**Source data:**
════════════════════
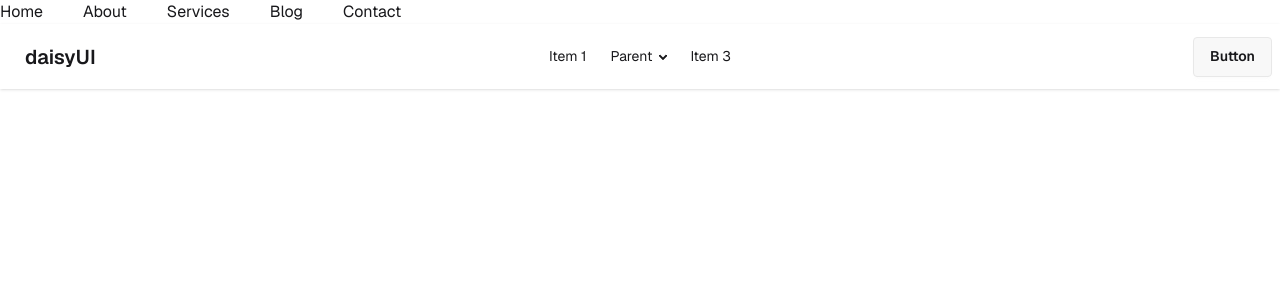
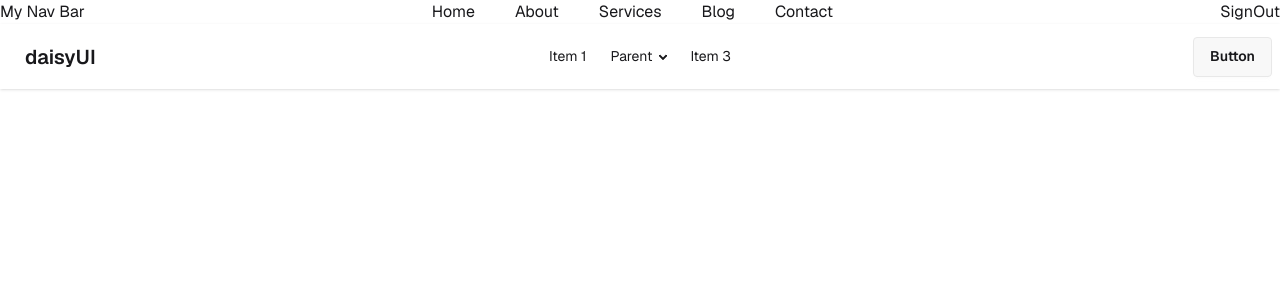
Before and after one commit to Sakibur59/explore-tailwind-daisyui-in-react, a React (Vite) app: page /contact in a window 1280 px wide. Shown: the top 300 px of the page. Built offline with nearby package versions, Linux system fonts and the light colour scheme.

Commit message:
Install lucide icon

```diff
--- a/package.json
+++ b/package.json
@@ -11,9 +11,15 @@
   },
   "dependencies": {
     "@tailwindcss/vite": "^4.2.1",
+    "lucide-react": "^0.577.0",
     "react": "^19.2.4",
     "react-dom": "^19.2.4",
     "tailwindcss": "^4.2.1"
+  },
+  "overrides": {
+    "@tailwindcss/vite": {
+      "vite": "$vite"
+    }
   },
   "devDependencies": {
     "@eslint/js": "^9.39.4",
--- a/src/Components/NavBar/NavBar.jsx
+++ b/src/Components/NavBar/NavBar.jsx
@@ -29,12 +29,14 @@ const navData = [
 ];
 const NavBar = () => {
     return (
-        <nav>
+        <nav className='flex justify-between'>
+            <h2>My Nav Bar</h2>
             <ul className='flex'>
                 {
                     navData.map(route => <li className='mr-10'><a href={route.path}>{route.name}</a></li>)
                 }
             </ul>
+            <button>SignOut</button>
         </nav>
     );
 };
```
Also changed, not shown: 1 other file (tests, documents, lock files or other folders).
════════════════════
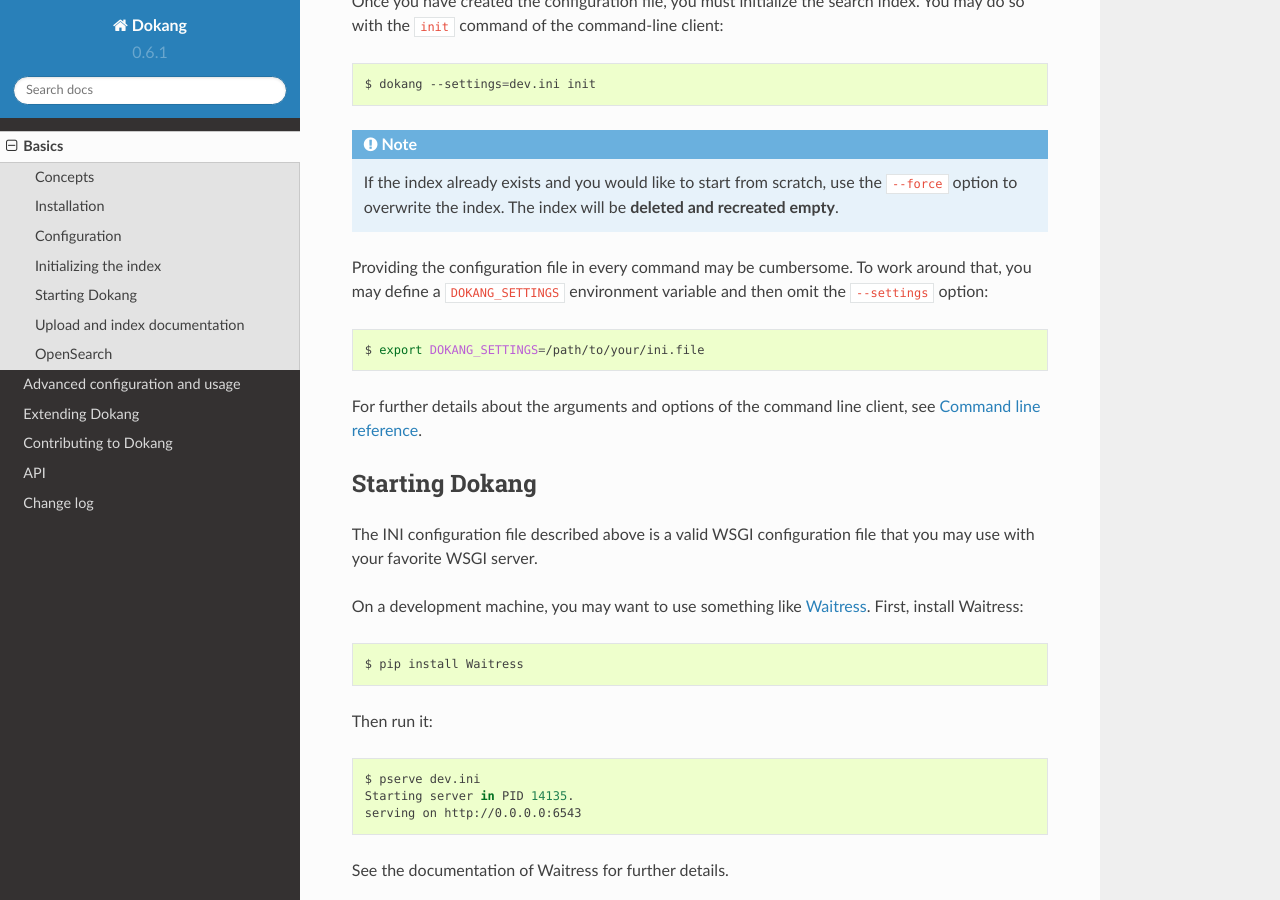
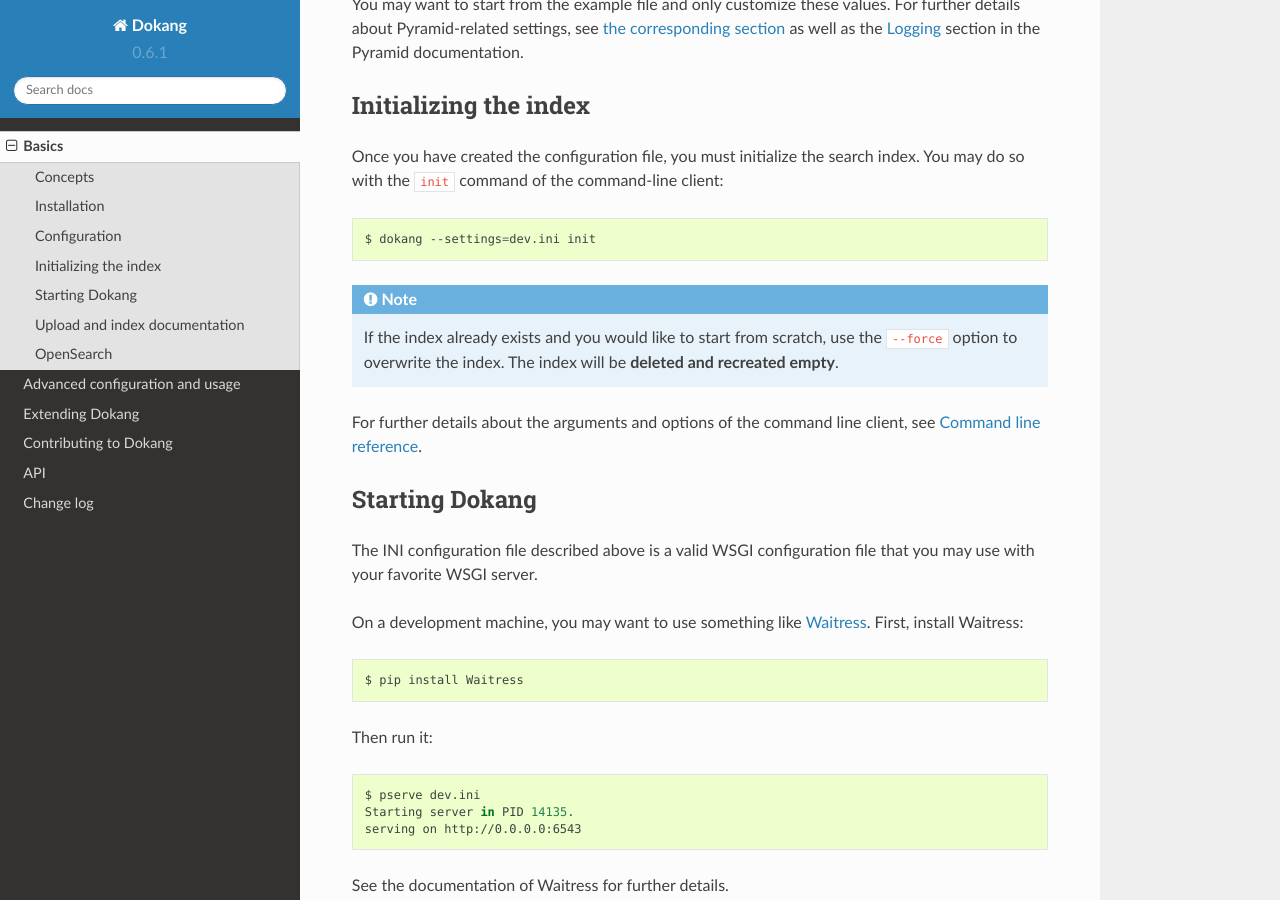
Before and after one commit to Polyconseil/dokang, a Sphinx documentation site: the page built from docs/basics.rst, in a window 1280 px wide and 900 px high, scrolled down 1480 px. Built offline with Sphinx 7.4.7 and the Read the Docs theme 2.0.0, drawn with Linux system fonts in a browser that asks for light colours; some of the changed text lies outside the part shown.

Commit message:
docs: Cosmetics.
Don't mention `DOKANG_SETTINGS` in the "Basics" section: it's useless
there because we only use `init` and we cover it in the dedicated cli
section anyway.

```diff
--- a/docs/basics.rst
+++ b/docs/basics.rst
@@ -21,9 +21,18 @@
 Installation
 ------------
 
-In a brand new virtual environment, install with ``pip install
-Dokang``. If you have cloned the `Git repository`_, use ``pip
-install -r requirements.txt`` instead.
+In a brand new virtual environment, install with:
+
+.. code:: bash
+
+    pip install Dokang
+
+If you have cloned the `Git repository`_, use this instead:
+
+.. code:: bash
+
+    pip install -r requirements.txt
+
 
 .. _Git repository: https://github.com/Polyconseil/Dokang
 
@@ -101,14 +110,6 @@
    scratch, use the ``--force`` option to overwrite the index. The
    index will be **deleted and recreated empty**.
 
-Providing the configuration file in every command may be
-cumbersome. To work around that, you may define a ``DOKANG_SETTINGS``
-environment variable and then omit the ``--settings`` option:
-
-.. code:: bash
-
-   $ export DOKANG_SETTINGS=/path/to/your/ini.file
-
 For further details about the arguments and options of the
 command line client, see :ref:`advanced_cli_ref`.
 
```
════════════════════
**The task:**
Copy all lines from the data that hold the word "className".

**Solution for this task:**
+        <nav className='flex justify-between'>
             <ul className='flex'>
                     navData.map(route => <li className='mr-10'><a href={route.path}>{route.name}</a></li>)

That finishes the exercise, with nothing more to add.